The snow was supposed to change to rain about noon and just disappear in the course of the day. Instead the snow started early and has become quite heavy. It is so heavy a layer that I cannot see across the lake to the downtown building or Capital Campus.
My youngest child shares a birthday with Abe Lincoln, the 12th of February. She missed school 6 times in her 13 years of attendance because of heavy snow on her birthday. So it is not too unusual.
My friend Jean just called to tell me the collected prayers from Sunday night to add to my heart on the wall. It is a lovely collection of sharing and hope this week. Jean was remembering her childhood when it snowed today. She shared this story.
When she was in school they never had days off for snow, everyone she knew walked and if the kids lived way out in the country and could not get into school, they just stayed put. At noon, the students would put on their boots and find anything they could to sled down the hill beside the school house for about an hour. When they returned to the classroom, the pot bellied stove would be ablaze of warmth, the mittens and boots surrounded and made the room smell like warm damp wool. Reading was right after lunch break and often on snowy days the teacher would read a story aloud and it provided a bit of a rest for everyone and a rather sleepy, quiet feeling. Jean said, no one read out loud to her at home and this was such a cozy treat and she always felt transported by the story; the warm quiet. “All was right with the world.”
As much as I miss the joy and fun a snow day brought to the house when the kiddos were growing, and this time of the year it gave us an afternoon of working on their Valentines for school friends and baking something tasty to go with hot chocolate, I am enjoying the silence of the snow today.
I have several times left my post and gone to sit and watch it just fall and dance around. Big wet flakes are filling up the trees, the top of the hedge and all the spots in between. It is already too deep for me to go anywhere; I am so fortunate to have nowhere to go – no demand of my time.
I awoke this morning thinking about my death – embracing it and making a list of all the things I still need to take care of and share.
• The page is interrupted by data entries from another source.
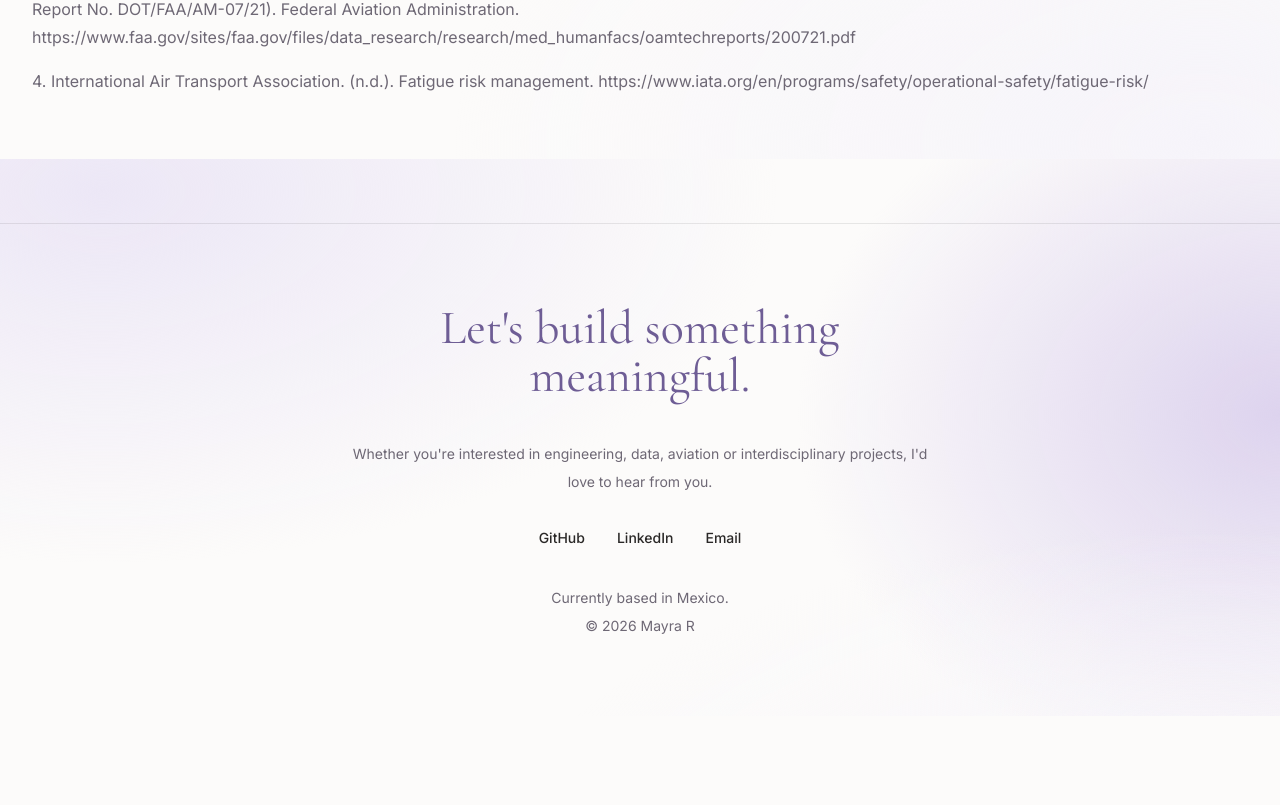
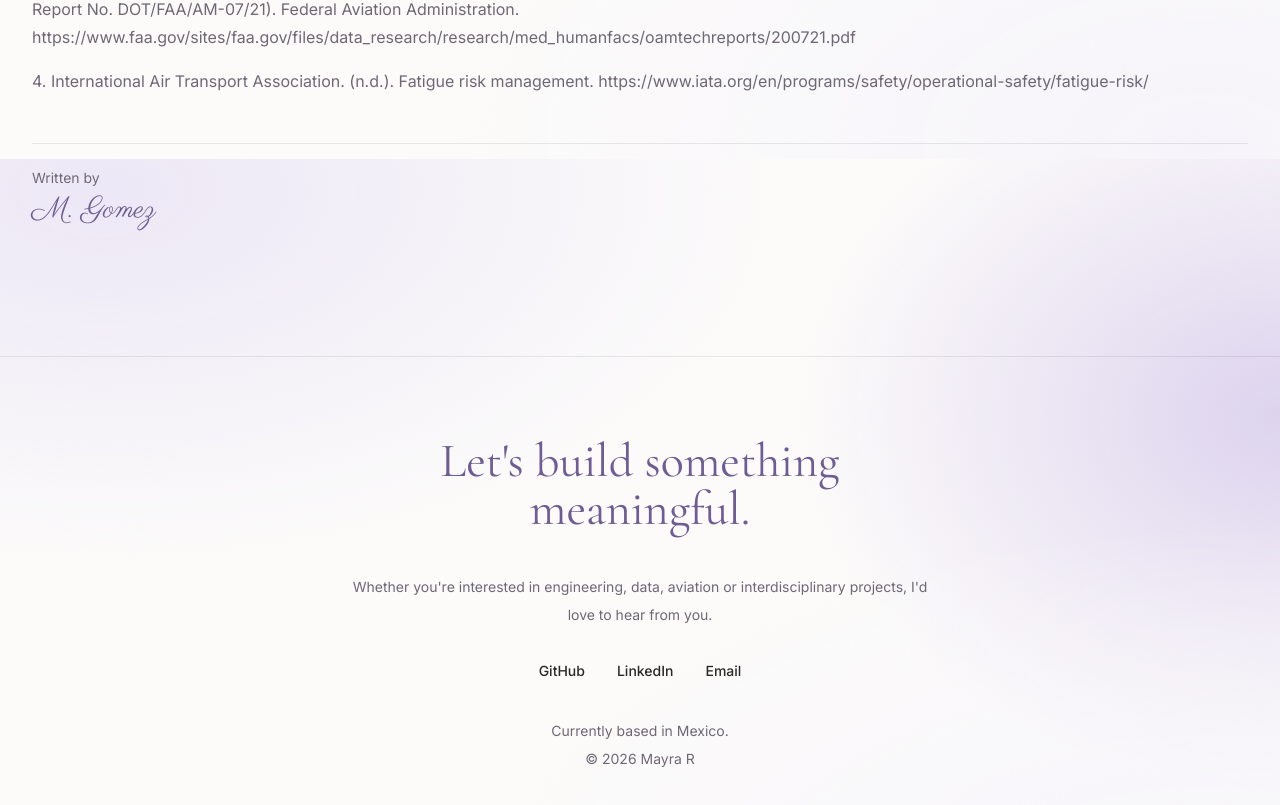
Before and after one commit to maygr09/mayra-gomez, a Next.js app: page /journal/F-R-M-S in a window 1280 px wide. Shown: the part 1441-2246 px from the top of the page. Before the commit the page ends 2157 px from the top, so only its background shows below. Built offline with nearby package versions, Linux system fonts and the light colour scheme.

Commit message:
Add signature to entries

```diff
--- a/app/journal/[slug]/page.tsx
+++ b/app/journal/[slug]/page.tsx
@@ -70,6 +70,13 @@ export default async function JournalEntryPage({
         <div className="mt-8 text-base leading-7 text-muted">
           <Prose paragraphs={entry.content} />
         </div>
+
+        <footer className="mt-12 border-t border-foreground/10 pt-6">
+          <p className="text-sm text-muted">Written by</p>
+          <p className="font-display mt-1 text-3xl text-lavender-600">
+            M. Gomez
+          </p>
+        </footer>
       </Container>
     </article>
   );
```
I want to make at least a $1,000 a month for more than a year; I have a class lined up to take on making money for Lenten practice. I would like to write a post which gets over 100 comments. I need to make sure my honey knows how to pay the bills, on line, and what my plan has been for our investments. I need to know that one of my children can find and maintain a “best friend” relationship enough to last a lifetime and nearby – not another continent away. I need to know that one child will reach her academic goal and her writing goal – and also share her life with a baby, and that one child will be safe from “preying on people” and will understand money and be able to use it. Still is a very tall order on my draft list.
Then I get to the sad issues and I push away from dealing with them or acknowledging them – no time today.
On to the tough issues, when do I stop going to the doctors? If I don’t want to bankrupt my family, when will I know when to just work on myself and not ask for help? The first bill from the radiologists just came in $7,000.00 when I thought I was having a heart attack – only to discover it is a pulled muscle or tear. $351.00 for the shot for pain relief, when will I know not to go, when will I know not to keep trying and trying and preventing and preventing? It was not this time.
I wanted to write a funny post today. I think I would rather go get my blanket, book and curl up in my chair. I want to put the peace, beauty, and solitude of this day into my memory bank.
When do you know when you have received your answer?
I started reading books about Abe Lincoln when I was seven? What do you think about Abe?
What is your fondest memory of snow?